#### Exercise goal:
Give the listing again exactly as written.

Content starts

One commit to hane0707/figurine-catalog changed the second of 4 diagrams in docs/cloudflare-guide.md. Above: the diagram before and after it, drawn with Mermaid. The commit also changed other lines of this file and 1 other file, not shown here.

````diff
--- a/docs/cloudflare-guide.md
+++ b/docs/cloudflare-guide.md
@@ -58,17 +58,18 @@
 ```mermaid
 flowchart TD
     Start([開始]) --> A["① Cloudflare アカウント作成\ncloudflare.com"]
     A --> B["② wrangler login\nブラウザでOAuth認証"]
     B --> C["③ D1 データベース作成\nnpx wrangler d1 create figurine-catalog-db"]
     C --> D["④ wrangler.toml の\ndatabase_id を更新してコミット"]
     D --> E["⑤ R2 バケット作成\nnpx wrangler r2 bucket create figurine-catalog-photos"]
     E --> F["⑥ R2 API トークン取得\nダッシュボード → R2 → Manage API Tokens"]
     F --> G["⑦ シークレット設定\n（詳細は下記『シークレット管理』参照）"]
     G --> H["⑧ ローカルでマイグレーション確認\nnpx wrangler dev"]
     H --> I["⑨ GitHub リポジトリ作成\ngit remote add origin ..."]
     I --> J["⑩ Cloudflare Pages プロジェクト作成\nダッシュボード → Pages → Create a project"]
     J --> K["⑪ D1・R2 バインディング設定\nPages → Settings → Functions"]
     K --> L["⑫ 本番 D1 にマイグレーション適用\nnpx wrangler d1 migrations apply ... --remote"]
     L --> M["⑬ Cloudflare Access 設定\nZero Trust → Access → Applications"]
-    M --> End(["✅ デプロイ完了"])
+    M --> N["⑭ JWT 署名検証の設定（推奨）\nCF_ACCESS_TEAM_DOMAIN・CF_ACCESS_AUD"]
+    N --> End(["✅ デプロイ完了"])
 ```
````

Content ends

#### Exercise output:
One commit to hane0707/figurine-catalog changed the second of 4 diagrams in docs/cloudflare-guide.md. Above: the diagram before and after it, drawn with Mermaid. The commit also changed other lines of this file and 1 other file, not shown here.

````diff
--- a/docs/cloudflare-guide.md
+++ b/docs/cloudflare-guide.md
@@ -58,17 +58,18 @@
 ```mermaid
 flowchart TD
     Start([開始]) --> A["① Cloudflare アカウント作成\ncloudflare.com"]
     A --> B["② wrangler login\nブラウザでOAuth認証"]
     B --> C["③ D1 データベース作成\nnpx wrangler d1 create figurine-catalog-db"]
     C --> D["④ wrangler.toml の\ndatabase_id を更新してコミット"]
     D --> E["⑤ R2 バケット作成\nnpx wrangler r2 bucket create figurine-catalog-photos"]
     E --> F["⑥ R2 API トークン取得\nダッシュボード → R2 → Manage API Tokens"]
     F --> G["⑦ シークレット設定\n（詳細は下記『シークレット管理』参照）"]
     G --> H["⑧ ローカルでマイグレーション確認\nnpx wrangler dev"]
     H --> I["⑨ GitHub リポジトリ作成\ngit remote add origin ..."]
     I --> J["⑩ Cloudflare Pages プロジェクト作成\nダッシュボード → Pages → Create a project"]
     J --> K["⑪ D1・R2 バインディング設定\nPages → Settings → Functions"]
     K --> L["⑫ 本番 D1 にマイグレーション適用\nnpx wrangler d1 migrations apply ... --remote"]
     L --> M["⑬ Cloudflare Access 設定\nZero Trust → Access → Applications"]
-    M --> End(["✅ デプロイ完了"])
+    M --> N["⑭ JWT 署名検証の設定（推奨）\nCF_ACCESS_TEAM_DOMAIN・CF_ACCESS_AUD"]
+    N --> End(["✅ デプロイ完了"])
 ```
````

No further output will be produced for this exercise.